If a record below holds a picture, drop the picture and restate everything else word for word.

• [Source data]:

***

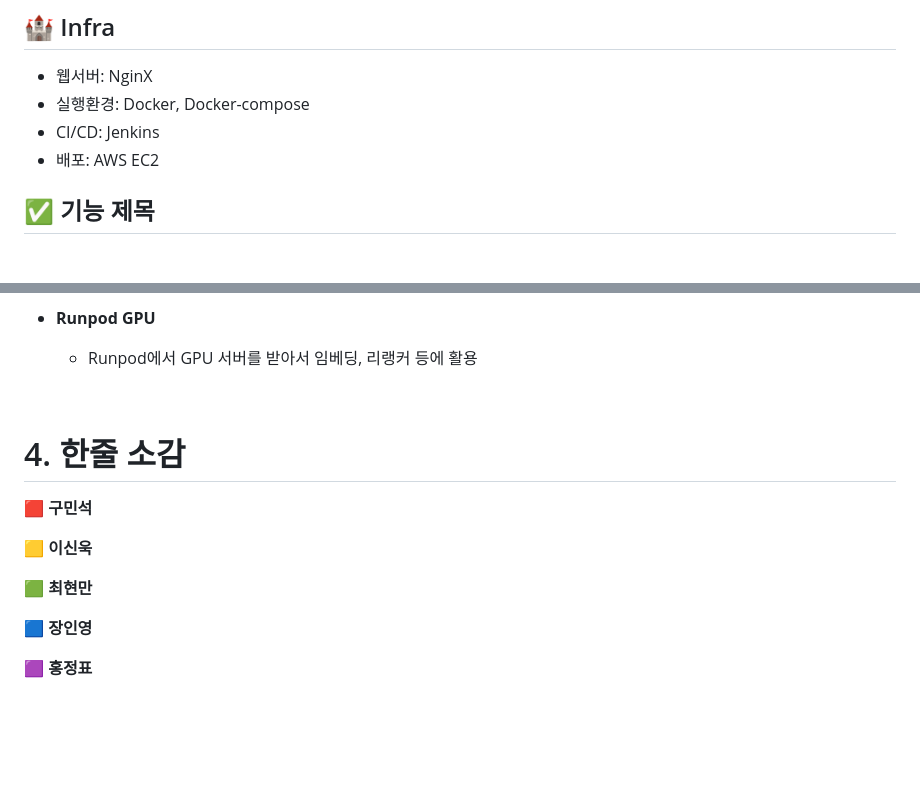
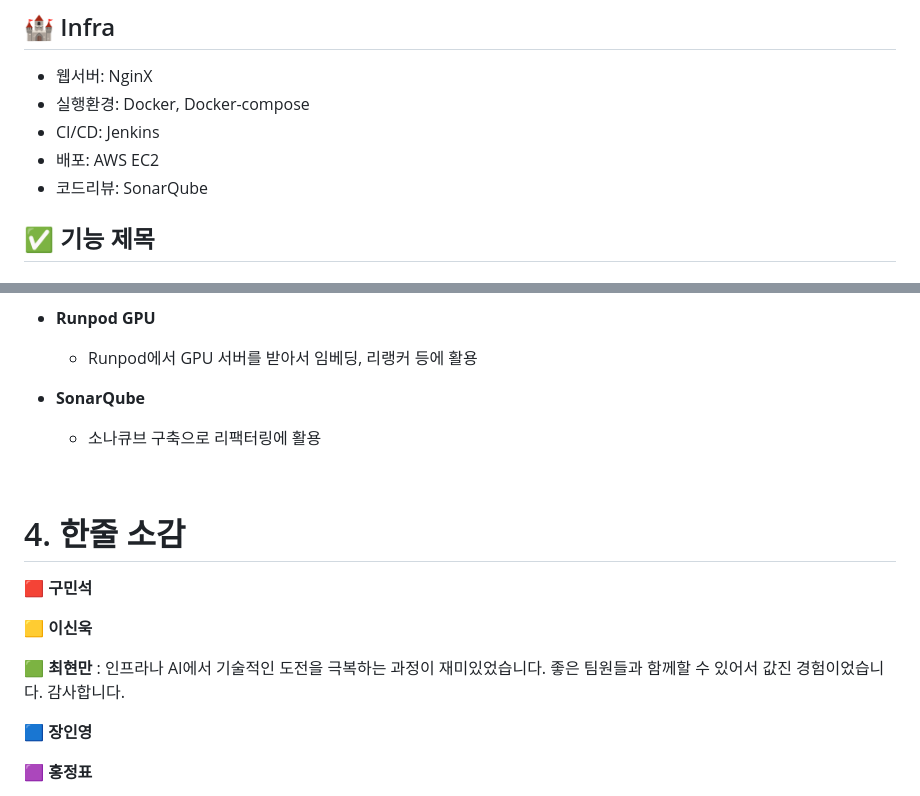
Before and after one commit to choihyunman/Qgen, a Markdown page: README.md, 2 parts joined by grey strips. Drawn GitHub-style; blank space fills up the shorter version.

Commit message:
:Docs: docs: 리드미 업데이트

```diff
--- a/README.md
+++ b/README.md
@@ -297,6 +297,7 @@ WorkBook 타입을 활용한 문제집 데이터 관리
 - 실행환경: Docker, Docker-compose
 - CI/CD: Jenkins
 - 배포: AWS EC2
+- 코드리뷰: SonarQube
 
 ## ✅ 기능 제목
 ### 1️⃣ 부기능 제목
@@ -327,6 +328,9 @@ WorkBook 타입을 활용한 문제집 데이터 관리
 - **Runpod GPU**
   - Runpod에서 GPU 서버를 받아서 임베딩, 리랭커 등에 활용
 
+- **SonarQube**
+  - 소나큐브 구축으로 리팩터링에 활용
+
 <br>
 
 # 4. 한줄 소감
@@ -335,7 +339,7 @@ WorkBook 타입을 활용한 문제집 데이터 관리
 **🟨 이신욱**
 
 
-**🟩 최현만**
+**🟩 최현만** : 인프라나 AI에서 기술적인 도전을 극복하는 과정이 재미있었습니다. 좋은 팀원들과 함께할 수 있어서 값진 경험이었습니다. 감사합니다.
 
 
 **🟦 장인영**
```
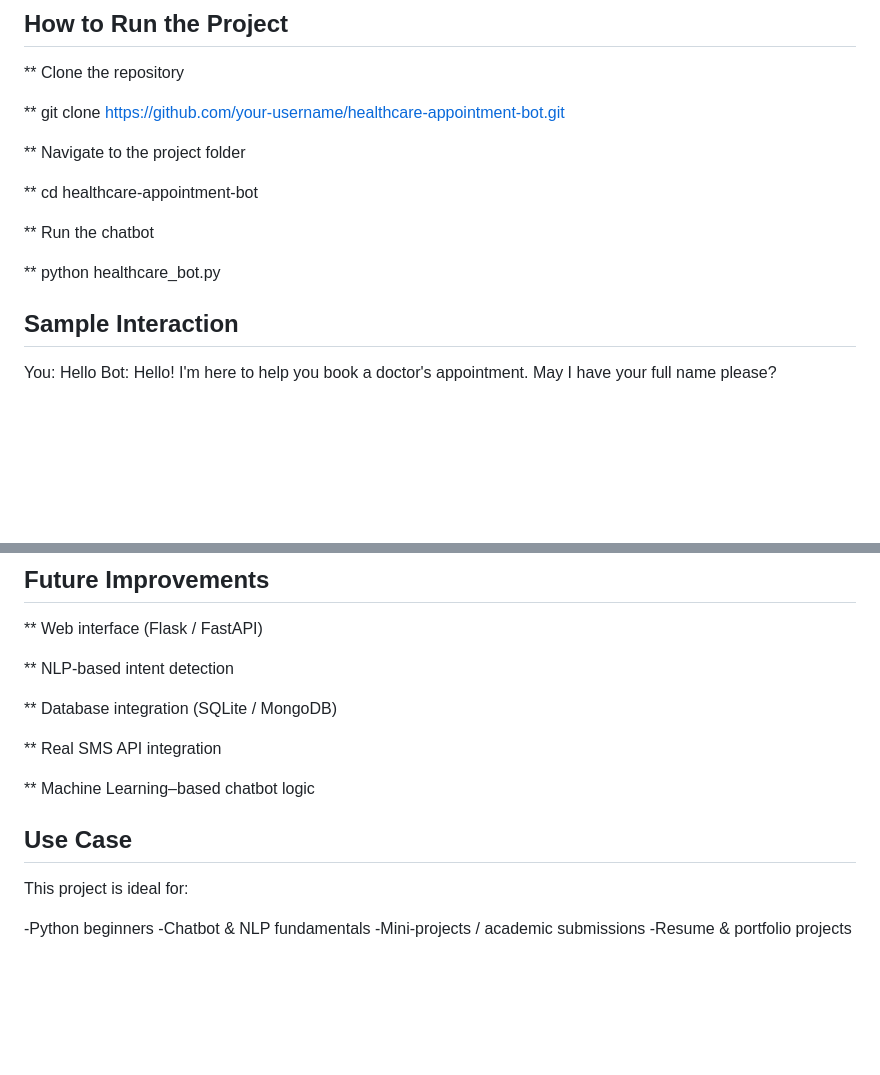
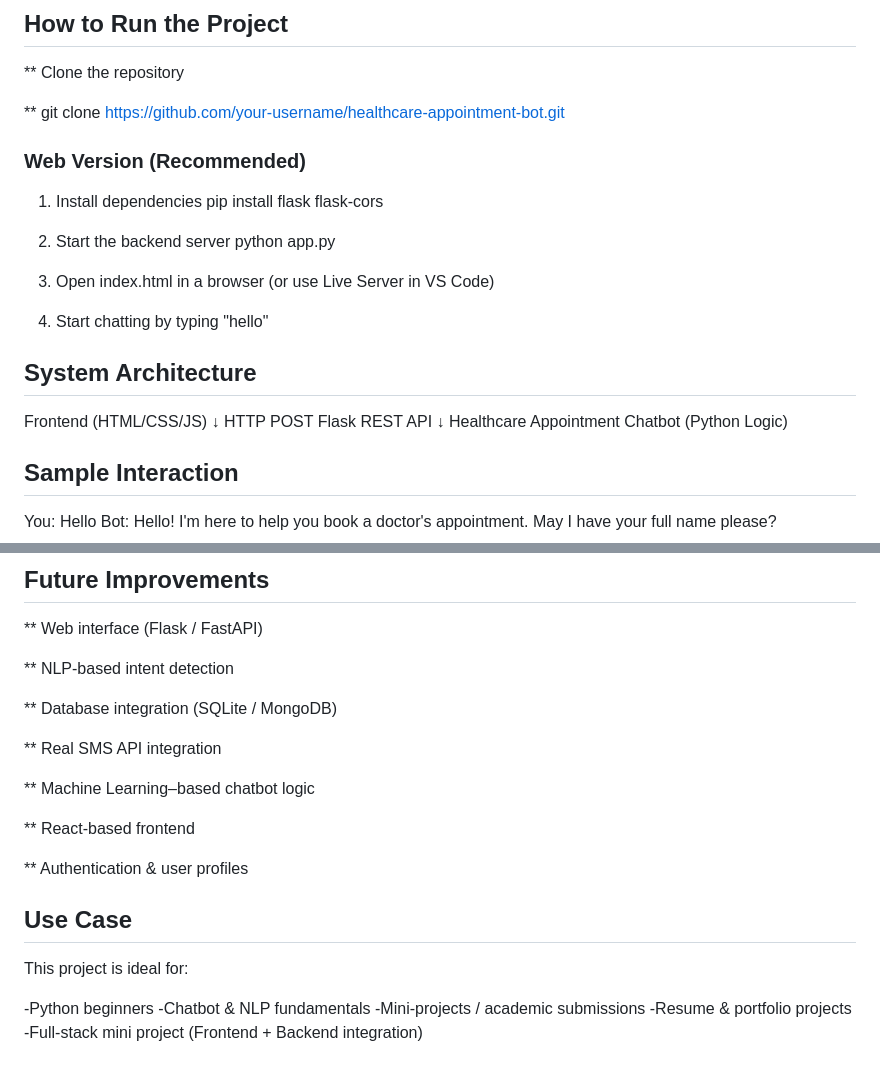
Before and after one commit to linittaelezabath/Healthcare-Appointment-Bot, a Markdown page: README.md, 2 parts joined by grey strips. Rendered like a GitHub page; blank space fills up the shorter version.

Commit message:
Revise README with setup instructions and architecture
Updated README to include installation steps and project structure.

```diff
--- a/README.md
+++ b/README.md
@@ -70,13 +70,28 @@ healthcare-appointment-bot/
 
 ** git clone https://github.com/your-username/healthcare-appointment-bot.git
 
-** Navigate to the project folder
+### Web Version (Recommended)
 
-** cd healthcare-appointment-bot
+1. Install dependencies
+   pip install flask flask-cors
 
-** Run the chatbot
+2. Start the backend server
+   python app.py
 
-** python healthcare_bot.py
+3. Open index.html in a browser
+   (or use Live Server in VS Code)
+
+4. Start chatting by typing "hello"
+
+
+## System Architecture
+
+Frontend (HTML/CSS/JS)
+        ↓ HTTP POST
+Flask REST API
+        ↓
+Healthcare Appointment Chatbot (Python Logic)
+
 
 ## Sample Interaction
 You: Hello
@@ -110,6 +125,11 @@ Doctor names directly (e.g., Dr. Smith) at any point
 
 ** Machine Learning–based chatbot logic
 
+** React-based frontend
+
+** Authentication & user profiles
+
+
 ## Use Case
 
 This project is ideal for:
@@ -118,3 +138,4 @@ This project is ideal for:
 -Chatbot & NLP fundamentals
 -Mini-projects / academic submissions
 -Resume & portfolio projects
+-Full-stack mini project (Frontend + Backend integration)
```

***

• [Written solution]:
Before and after one commit to choihyunman/Qgen, a Markdown page: README.md, 2 parts joined by grey strips. Drawn GitHub-style; blank space fills up the shorter version.

Commit message:
:Docs: docs: 리드미 업데이트

```diff
--- a/README.md
+++ b/README.md
@@ -297,6 +297,7 @@ WorkBook 타입을 활용한 문제집 데이터 관리
 - 실행환경: Docker, Docker-compose
 - CI/CD: Jenkins
 - 배포: AWS EC2
+- 코드리뷰: SonarQube
 
 ## ✅ 기능 제목
 ### 1️⃣ 부기능 제목
@@ -327,6 +328,9 @@ WorkBook 타입을 활용한 문제집 데이터 관리
 - **Runpod GPU**
   - Runpod에서 GPU 서버를 받아서 임베딩, 리랭커 등에 활용
 
+- **SonarQube**
+  - 소나큐브 구축으로 리팩터링에 활용
+
 <br>
 
 # 4. 한줄 소감
@@ -335,7 +339,7 @@ WorkBook 타입을 활용한 문제집 데이터 관리
 **🟨 이신욱**
 
 
-**🟩 최현만**
+**🟩 최현만** : 인프라나 AI에서 기술적인 도전을 극복하는 과정이 재미있었습니다. 좋은 팀원들과 함께할 수 있어서 값진 경험이었습니다. 감사합니다.
 
 
 **🟦 장인영**
```
Before and after one commit to linittaelezabath/Healthcare-Appointment-Bot, a Markdown page: README.md, 2 parts joined by grey strips. Rendered like a GitHub page; blank space fills up the shorter version.

Commit message:
Revise README with setup instructions and architecture
Updated README to include installation steps and project structure.

```diff
--- a/README.md
+++ b/README.md
@@ -70,13 +70,28 @@ healthcare-appointment-bot/
 
 ** git clone https://github.com/your-username/healthcare-appointment-bot.git
 
-** Navigate to the project folder
+### Web Version (Recommended)
 
-** cd healthcare-appointment-bot
+1. Install dependencies
+   pip install flask flask-cors
 
-** Run the chatbot
+2. Start the backend server
+   python app.py
 
-** python healthcare_bot.py
+3. Open index.html in a browser
+   (or use Live Server in VS Code)
+
+4. Start chatting by typing "hello"
+
+
+## System Architecture
+
+Frontend (HTML/CSS/JS)
+        ↓ HTTP POST
+Flask REST API
+        ↓
+Healthcare Appointment Chatbot (Python Logic)
+
 
 ## Sample Interaction
 You: Hello
@@ -110,6 +125,11 @@ Doctor names directly (e.g., Dr. Smith) at any point
 
 ** Machine Learning–based chatbot logic
 
+** React-based frontend
+
+** Authentication & user profiles
+
+
 ## Use Case
 
 This project is ideal for:
@@ -118,3 +138,4 @@ This project is ideal for:
 -Chatbot & NLP fundamentals
 -Mini-projects / academic submissions
 -Resume & portfolio projects
+-Full-stack mini project (Frontend + Backend integration)
```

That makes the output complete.